She met him nearly a decade ago during preparations for a fundraiser based on TV dance shows like “Dancing with the Stars.” Horgan was paired with Raiford and tasked with teaching him dance moves.
“He was like nobody I’d ever met before,” she said. When he walked in for his dance class, he was not in the mood, she said. But by the end, “he was very much touched by the movement and the openness of improvisational dance and sat me down and said, ‘We’ll be connected forever.’”
This week, Horgan will premiere online “Milton,” an evening-length biographical movement work based on Raiford’s life. It will be available for screening Thursday and Friday at newhazletttheater.org as part of the New Hazlett Theater’s Community Supported Art performance series. Horgan said Raiford has made her feel like part of his family.

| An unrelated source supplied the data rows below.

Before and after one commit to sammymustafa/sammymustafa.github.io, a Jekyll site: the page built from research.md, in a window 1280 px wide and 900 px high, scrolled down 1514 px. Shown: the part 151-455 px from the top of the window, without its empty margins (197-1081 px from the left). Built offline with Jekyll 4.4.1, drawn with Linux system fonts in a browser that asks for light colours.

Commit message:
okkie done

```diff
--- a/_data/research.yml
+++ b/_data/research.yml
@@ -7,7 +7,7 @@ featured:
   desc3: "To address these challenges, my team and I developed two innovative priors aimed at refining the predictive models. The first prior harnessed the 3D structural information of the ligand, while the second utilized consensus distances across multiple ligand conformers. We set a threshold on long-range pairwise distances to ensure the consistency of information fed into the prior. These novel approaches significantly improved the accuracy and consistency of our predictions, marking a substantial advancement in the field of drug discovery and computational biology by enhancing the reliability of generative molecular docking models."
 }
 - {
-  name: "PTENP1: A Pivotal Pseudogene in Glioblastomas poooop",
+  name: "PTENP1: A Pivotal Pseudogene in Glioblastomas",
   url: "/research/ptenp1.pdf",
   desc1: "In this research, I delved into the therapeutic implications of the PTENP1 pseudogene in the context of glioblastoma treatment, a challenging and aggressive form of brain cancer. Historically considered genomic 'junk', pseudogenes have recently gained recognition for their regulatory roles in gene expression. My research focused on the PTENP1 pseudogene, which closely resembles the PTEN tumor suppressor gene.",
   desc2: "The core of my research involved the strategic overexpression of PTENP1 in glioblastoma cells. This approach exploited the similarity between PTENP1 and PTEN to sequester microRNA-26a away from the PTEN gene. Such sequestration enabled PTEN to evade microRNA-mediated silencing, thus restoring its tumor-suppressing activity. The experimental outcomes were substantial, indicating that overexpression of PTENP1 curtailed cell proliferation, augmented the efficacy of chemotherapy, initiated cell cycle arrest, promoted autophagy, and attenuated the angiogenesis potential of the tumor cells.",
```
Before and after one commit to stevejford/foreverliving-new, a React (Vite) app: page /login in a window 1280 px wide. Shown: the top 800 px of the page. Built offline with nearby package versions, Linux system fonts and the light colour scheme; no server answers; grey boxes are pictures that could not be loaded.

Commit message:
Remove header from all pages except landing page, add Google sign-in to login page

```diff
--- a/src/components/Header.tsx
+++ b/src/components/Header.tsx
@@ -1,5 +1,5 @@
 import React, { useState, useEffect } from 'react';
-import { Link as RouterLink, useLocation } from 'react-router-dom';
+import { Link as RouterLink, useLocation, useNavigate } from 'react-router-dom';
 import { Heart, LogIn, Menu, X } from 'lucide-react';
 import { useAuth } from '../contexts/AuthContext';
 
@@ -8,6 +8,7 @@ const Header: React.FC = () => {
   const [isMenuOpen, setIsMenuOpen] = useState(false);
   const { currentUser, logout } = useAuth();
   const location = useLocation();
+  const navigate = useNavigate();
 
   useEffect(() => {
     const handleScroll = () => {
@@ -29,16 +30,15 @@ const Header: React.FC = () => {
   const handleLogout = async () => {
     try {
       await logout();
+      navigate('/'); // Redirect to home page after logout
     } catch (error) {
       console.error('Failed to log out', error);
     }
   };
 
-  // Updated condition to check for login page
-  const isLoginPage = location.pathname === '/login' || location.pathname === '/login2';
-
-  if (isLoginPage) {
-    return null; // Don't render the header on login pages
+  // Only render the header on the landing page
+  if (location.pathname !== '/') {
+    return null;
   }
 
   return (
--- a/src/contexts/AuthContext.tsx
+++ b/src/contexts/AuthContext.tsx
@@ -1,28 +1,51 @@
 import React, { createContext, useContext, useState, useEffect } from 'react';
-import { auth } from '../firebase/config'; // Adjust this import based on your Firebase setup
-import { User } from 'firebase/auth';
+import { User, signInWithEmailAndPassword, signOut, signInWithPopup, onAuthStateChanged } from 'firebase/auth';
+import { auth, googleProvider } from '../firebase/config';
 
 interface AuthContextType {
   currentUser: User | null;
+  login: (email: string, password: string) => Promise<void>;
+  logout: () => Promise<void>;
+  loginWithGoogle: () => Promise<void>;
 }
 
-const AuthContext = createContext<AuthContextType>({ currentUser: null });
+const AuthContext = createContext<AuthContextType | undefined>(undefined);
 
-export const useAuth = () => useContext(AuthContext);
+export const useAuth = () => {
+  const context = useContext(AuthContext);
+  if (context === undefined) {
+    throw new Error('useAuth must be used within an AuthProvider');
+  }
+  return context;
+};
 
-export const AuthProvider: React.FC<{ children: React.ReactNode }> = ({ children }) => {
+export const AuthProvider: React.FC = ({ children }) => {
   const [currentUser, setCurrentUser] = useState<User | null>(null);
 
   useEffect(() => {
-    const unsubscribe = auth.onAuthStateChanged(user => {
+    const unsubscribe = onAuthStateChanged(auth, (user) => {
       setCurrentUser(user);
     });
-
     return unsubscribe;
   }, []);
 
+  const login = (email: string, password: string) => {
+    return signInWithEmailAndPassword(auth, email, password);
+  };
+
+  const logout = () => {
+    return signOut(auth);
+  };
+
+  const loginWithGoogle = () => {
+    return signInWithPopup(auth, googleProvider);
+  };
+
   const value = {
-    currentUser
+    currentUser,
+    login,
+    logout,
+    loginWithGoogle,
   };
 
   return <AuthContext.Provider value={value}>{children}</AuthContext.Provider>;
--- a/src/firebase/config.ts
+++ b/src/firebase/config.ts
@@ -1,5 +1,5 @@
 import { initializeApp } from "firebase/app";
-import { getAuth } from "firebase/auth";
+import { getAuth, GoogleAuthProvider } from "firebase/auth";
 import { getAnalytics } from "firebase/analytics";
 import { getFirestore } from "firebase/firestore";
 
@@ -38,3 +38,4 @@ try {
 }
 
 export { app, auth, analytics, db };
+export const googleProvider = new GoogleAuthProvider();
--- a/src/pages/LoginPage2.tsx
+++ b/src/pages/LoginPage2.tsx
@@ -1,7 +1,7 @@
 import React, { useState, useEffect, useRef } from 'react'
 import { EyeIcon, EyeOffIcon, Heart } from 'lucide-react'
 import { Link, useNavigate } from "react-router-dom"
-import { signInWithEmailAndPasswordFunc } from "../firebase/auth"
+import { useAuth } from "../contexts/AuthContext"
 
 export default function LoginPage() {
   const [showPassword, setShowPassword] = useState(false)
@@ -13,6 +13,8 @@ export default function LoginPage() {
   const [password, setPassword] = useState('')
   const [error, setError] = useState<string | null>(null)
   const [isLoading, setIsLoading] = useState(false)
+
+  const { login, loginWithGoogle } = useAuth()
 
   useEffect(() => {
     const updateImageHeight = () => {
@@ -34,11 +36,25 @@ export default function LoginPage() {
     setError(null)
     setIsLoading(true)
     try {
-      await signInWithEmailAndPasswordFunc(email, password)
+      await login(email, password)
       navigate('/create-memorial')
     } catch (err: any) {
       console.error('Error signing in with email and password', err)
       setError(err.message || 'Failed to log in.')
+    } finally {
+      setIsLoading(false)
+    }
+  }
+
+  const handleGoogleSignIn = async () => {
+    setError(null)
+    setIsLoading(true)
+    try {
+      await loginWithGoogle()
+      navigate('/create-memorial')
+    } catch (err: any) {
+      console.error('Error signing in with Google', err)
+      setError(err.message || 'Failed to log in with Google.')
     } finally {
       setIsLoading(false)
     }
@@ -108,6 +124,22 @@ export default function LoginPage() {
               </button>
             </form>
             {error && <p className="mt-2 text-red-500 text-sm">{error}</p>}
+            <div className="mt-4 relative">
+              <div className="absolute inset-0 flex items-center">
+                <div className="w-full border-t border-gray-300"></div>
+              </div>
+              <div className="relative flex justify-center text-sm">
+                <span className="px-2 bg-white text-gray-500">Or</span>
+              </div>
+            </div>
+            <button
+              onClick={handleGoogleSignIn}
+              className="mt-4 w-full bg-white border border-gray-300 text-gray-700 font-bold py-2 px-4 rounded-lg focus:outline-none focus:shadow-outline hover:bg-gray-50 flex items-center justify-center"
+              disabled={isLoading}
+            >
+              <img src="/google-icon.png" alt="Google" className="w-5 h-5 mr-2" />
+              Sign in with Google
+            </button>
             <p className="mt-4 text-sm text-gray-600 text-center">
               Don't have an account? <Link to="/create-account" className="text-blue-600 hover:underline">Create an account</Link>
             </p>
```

“Throughout the years, he’s told me so many stories about his childhood and how he grew up,” she said. “He’s very transparent about the things he has had to go through from the past.” She’s heard stories about the time his mother dropped him off in New York City, leaving him to find his way to a boarding school in upstate New York. He was one of the first Black students to attend the Millbrook School for Boys.
He encountered taboos surrounding interracial relationships and the cruelty of racism. Bits of those stories inspired Horgan to create “Lion & Lamb” in 2019 as part of a residency at The Space Upstairs in Point Breeze. It’s a shorter piece about a relationship between a young Black man and a white girl.
“Once that started, it kind of just spun [from there]. I wanted to try to tell the whole story,” she said.
She’s been impacted by what led him into a career in criminal law, as well as what happens when you get caught up in it. Raiford graduated from the University of Pennsylvania and the Duquesne University School of Law, and was a successful defense attorney. But in 1994 he was disbarred for obstruction and falsifying records after having an imposter give testimony that his real client was unwilling to give — and that ultimately caused trouble for the real client, according to a Post-Gazette report.
In 2010, after prominent witnesses and the prosecutor in his case testified that he was a changed and redeemed man, he was reinstated as an attorney. His father, a hardworking pillar of the community and World War II veteran, was there to see it. He died a year later.
“His life is a testimony to so many people’s ways of being redeemed and redeeming themselves,” Horgan said. “It’s a universal lesson: You can do the worst things in the world but you should still have the opportunity to stand up and heal. Everybody should have that grace.”